- Nolfi A, Brown BN, Liang R, Palcsey SL, Bonidie MJ, Abramowitch SD, Moalli PA. Host Response to Synthetic Mesh in Women with Mesh Complications. Am J Obstet Gynecol. 2016 Aug;215(2):206.e1-8. Epub 2016 Apr 16. PMCID: PMC5201165
- Barone W, Knight K, Moalli P, Abramowitch SD. Deformation of Transvaginal Mesh in Response to Multiaxial Loading. J Biomech Eng. 2019 Feb 1;141(2). doi: 10.1115/1.4041743. PMCID:PMC6298528.
- Knight KM, Moalli PA, Abramowitch SD. Preventing Mesh Pore Collapse by Designing Mesh Pores with Auxetic Geometries: A Comprehensive Evaluation via Computational Modeling. J Biomech Eng. 2018 May 1;140(5). doi: 10.1115/1.4039058. PMCID: PMC7104754
- Feola A, Abramowitch S, Jallah Z, Stein S, Barone W, Palcsey S, Moalli P. Deterioration in biomechanical properties of the vagina following implantation of high-stiffness prolapse mesh. BJOG. 2013 Jan;120(2):224-32. PMCID: PMC3530836.
- Brown BN, Mani D, Nolfi AL, Liang R, Abramowitch SD, Moalli PA. Characterization of the host inflammatory response following implantation of prolapse mesh in rhesus macaque. Am J Obstet Gynecol. 2015 Nov;213(5):668.e1-668.e10. doi: 10.1016/j.ajog.2015.08.002. Epub 2015 Aug 7. PMCID:PMC4631685
- Jallah Z, Liang R, Feola A, Barone W, Palcsey S, Abramowitch SD, Yoshimura N, Moalli P. The impact of prolapse mesh on vaginal smooth muscle structure and function. BJOG. 2016 Jun;123(7):1076-85. doi: 10.1111/1471-0528.13514. Epub 2015 Aug 20. PMID: 26301457; PMCID: PMC5201168.
- Pace N, Artsen A, Baranski L, Palcsey S, Durst R, Meyn L, Moalli P. Symptomatic Improvement After Mesh Removal: A Prospective Longitudinal Study of Women with Urogynecologic Mesh Complications. BJOG. 2021 May 28. doi: 10.1111/1471-0528.16778. Epub ahead of print. PMID: 34047446.
- Moalli PA, Talarico LC, Sung VW, Klingensmith WL, Shand SH, Meyn LA, Watkins SC. Impact of menopause on collagen subtypes in the arcus tendineous fasciae pelvis. Am J Obstet Gynecol. 2004 Mar;190(3):620-7.
- Moalli PA, Shand SH, Zyczynski HM, Gordy SC, Meyn LA. Remodeling of vaginal connective tissue in patients with prolapse. Obstet Gynecol. 2005 Nov;106(5 Pt 1):953-63.
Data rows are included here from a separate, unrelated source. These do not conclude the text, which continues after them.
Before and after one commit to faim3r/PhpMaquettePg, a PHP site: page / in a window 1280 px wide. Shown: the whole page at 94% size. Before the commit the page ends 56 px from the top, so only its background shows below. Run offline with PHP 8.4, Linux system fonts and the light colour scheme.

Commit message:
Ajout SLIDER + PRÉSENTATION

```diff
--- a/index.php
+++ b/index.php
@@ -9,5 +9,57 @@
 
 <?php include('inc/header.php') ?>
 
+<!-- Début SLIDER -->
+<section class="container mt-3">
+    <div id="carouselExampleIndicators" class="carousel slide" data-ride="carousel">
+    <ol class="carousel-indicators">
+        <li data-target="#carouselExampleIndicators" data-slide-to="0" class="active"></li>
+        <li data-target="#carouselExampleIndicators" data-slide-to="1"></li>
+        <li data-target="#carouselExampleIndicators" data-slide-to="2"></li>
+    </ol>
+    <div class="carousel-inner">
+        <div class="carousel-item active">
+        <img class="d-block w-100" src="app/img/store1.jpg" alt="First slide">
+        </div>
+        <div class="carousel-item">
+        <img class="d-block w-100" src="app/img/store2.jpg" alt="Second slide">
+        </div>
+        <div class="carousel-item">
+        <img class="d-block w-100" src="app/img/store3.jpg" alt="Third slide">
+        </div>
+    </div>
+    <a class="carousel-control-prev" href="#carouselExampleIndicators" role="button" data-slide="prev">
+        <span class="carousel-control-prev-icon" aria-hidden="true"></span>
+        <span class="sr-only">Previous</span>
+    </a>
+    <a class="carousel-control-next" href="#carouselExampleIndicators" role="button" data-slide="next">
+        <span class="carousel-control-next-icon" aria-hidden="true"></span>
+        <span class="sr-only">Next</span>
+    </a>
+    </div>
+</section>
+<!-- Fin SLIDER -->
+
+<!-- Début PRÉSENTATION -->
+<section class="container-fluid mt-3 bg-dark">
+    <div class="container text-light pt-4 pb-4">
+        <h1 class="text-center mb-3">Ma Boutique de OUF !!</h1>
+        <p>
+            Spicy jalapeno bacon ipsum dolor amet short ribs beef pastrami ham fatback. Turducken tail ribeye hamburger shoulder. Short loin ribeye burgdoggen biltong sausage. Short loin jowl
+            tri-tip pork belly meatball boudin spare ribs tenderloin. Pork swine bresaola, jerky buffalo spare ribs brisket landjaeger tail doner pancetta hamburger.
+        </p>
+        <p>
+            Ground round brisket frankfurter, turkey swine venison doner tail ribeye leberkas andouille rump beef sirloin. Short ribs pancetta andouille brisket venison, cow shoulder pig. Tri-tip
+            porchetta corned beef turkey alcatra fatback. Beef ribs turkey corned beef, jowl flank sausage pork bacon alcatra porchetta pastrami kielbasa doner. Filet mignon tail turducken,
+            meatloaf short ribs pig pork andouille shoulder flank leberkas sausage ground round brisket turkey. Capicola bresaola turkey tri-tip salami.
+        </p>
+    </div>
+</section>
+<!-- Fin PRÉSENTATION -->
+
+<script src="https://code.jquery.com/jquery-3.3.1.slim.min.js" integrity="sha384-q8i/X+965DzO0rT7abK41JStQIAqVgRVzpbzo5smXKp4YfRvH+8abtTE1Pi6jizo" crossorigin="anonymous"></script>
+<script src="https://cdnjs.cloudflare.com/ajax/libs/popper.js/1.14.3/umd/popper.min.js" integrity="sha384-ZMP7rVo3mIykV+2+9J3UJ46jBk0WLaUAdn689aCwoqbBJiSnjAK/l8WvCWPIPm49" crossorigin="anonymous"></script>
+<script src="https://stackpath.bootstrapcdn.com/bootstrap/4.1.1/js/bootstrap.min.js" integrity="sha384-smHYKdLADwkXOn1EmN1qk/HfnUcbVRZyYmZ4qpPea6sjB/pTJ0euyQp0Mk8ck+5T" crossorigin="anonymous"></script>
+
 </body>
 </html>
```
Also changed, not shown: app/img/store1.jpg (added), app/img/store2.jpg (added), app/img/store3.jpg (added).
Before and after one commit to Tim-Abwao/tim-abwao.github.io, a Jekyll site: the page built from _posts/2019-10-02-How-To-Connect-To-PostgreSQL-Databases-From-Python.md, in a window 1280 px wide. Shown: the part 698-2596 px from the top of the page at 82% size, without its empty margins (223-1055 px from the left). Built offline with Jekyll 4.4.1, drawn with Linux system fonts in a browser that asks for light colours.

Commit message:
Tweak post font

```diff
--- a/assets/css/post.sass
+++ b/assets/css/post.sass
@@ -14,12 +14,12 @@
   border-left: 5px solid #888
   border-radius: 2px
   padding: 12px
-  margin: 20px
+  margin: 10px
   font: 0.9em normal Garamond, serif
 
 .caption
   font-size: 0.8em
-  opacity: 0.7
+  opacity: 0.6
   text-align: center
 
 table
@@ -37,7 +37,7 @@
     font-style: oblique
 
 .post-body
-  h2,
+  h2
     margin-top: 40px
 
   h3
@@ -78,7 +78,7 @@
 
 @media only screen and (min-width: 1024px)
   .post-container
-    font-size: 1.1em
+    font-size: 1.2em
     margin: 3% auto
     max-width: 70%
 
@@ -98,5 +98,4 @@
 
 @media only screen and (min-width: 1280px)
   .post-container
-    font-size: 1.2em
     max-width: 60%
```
- Moalli PA, Debes KM, Meyn LA, Howden N, Abramowitch SD. Hormones restore biomechanical properties of the vagina and supportive tissues after surgical menopause in young rats. Am J Obstet Gynecol. 2008 Aug;199(2):161.e1-8. Epub 2008 Apr 8. PMCID: PMC2917050
- Zong W, Stein S, Meyn L, Starcher B and Moalli PA. Alteration of vaginal elastin metabolism in women with pelvic organ prolapse. Obstet Gynecol, 2010 May: 115(5) 953-61. PMCID: PMC3042770
For additional publications, visit Pubmed.
In the News
Feb 28, 2019
What Comes After Transvaginal Mesh?